Daily

CALL TO MIND

New apps provide mental health support

Mental illness is reportedly on the rise in the U.S., yet access to care is declining. Given this growing epidemic, more resources are normalizing the conversation around mental health, while new startups are emerging to provide relief in the form of online support networks and on-demand access to trained responders.

HUDDLE

While there’s no shortage of digital therapy tools for people to discuss their mental health challenges with licensed professionals, Huddle provides peer-to-peer support, so users can connect with others experiencing similar struggles and find community and catharsis. Users can join support groups and upload videos of themselves talking about their feelings, experiences, suggestions for coping, and comment on and reply to others’ videos. They can also directly message the person who posted each video. While Huddle allows people to pixelate their video if they want to be anonymous, most choose not to do so as the platform provides a safe space and many find it beneficial to be vulnerable.

SUNRISE HEALTH

Startup Sunrise Health aims to help people find support in between therapy sessions by providing group therapy via text. Users create pseudonyms to remain anonymous and select the issue they’re dealing with, such as depression, grief, or PTSD, and then are placed in a support group with less than a dozen people who are experiencing a similar condition. Each group has a professional therapist who connects with them individually and gives them diagnostic forms. Users can then chat with their group 24/7, while having the guidance of a licensed professional, and AI to prevent abuse and detect if emergencies arise. In addition to texting, users can also join moderator-led group phone calls.

CONCRN

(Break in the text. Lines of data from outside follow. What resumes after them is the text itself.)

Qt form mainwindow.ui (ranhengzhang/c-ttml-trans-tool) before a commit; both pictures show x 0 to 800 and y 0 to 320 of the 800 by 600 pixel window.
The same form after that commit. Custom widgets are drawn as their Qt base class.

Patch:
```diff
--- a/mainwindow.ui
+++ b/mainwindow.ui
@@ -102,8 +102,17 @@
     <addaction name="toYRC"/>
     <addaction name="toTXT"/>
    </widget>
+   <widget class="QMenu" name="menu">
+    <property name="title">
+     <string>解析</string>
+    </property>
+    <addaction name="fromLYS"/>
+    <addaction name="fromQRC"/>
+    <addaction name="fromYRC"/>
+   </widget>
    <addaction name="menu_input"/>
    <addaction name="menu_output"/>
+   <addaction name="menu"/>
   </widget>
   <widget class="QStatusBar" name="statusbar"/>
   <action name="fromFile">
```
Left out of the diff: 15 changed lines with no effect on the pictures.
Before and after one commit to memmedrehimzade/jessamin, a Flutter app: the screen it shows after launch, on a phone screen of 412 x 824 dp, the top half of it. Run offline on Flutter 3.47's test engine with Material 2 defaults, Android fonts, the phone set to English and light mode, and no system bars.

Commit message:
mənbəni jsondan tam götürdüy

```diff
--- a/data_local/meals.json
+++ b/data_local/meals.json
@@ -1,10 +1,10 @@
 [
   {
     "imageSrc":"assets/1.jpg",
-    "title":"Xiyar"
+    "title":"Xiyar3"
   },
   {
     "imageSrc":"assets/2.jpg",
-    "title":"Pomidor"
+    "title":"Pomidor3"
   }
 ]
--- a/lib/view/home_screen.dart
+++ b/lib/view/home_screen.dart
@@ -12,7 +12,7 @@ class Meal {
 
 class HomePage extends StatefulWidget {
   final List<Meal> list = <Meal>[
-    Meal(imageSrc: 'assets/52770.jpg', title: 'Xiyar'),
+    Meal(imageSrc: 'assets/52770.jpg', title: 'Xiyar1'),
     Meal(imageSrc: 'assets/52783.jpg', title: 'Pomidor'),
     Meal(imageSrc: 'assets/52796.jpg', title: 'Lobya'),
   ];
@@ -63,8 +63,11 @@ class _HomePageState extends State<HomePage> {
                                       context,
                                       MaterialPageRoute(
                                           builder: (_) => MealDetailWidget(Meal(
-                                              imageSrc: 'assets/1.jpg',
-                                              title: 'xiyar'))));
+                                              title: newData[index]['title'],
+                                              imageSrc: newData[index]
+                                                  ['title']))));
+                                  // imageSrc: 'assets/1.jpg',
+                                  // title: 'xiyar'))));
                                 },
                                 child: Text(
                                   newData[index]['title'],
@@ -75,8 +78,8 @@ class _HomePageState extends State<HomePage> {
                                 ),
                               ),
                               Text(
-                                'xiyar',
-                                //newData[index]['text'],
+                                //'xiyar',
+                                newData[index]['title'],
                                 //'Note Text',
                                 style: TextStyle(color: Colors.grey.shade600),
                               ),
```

When someone is experiencing a mental health crisis, dialing 911 isn’t necessarily the best way to get them the help they need. Non-profit startup and mobile app Concrn seeks to provide a more relevant solution in such scenarios by connecting people needing support with compassionate responders. The non-profit platform, which currently operates in select areas of San Francisco, has a team of responders and volunteers with backgrounds in social work, emergency medical training, and other related areas. Once they arrive at a scene, they can determine if they can handle the situation or if the police’s support is needed.